- Greg Zorbach, a captain for Southwest Airlines, recalls the heavily armed National Guardsmen who were posted at airport security checkpoints after Sept. 11. "I was reporting for a trip one morning at the same time a Guard member was attempting to get through security to take up his post just inside the concourse. The screener made him put his weapon through the X-ray machine. I still can't figure out what they were looking for inside that gun ... another gun?"
- A Marine lieutenant colonel, who asks that we not reveal his name, writes from the war front: "Last May, I was ordered to support CJTF-180 and was on my way to Afghanistan from my parent command, Marine Forces, Pacific. The first leg of my trip had me leave from Honolulu International Airport. I had in my possession, and presented to the agent, an official U.S. passport - maroon as opposed to the blue issued to private citizens - my military orders and government-issued tickets. I was also in uniform.
"When I passed through the first screening, I was told to take off my shoes so that they might be inspected. As you can imagine, I attracted a great deal of attention. Here I am, a lieutenant colonel of Marines, in uniform, being subjected to having my shoes off so that they could be examined. I was incredulous."

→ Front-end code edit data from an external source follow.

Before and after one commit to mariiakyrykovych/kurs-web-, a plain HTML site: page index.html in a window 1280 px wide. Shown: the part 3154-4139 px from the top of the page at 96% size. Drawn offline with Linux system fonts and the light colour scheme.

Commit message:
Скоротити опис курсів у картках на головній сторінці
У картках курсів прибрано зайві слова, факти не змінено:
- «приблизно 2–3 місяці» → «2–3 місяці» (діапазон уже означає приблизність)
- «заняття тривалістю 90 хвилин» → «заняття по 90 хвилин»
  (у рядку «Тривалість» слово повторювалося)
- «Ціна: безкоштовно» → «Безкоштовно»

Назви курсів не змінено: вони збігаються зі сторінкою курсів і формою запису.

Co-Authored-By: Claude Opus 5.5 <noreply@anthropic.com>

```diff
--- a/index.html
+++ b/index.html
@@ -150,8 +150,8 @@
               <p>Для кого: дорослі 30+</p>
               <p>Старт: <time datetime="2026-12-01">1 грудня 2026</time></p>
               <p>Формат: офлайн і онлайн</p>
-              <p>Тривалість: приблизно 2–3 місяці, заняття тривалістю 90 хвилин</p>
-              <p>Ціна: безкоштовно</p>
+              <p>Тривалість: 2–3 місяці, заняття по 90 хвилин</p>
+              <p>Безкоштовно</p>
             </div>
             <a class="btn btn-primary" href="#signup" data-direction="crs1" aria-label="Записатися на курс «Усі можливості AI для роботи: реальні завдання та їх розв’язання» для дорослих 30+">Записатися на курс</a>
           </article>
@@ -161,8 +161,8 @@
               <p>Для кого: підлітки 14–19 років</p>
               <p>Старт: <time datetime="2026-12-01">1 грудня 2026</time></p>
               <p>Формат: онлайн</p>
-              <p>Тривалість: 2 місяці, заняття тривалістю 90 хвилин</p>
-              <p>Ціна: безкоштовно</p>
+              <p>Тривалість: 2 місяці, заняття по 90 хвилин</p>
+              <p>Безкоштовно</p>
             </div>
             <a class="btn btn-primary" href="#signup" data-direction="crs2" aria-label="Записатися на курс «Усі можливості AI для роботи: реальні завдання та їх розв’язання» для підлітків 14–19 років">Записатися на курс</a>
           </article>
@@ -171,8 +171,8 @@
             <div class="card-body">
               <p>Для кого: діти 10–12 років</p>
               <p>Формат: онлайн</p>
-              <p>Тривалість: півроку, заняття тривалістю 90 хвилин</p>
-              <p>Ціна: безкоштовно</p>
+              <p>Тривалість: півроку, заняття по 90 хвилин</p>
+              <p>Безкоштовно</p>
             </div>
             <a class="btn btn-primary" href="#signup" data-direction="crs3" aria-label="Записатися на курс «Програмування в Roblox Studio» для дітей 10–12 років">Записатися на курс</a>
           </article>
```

- J. Duke of Texas points out that while "some of these airlines are chiming in about how ludicrous the government screeners are, I laugh at their own stupidity."
He cites the custom of some airlines to escort air marshals "down the jetway in front of all of the passengers, blowing their cover. It is imperative that these marshals remain unknown to the passengers in order to protect the cockpit."
- Holly Anderson, of Corpus Christi, Texas, works on the Boeing-Logistics Apache Program. "While going through security at Baltimore-Washington International Airport this past August, my husband and I were asked to take both of our cats out of their cages," she writes. "Not a fun thing to do to two cats that are scared to death and still have their claws. The security guy noticed me rolling my eyes and told me that if I wanted to I could leave them in the cages and send them both through the X-ray machine. He was serious."
- And here's a baby story from Denver International Airport.
"I was traveling back East for Thanksgiving with my 18-month-old son and my wife," writes James Powers of Denver. "I was wearing steel-toed boots that set off the alarms and was instructed to go into a clear 'booth' and await security personnel.
"My son, not really understanding what was going on (was carried in) after me in the booth. When security came to 'wand' me, they decided that they had to check out my son, too, just in case I had slipped some explosives and guns into his diaper, I suppose."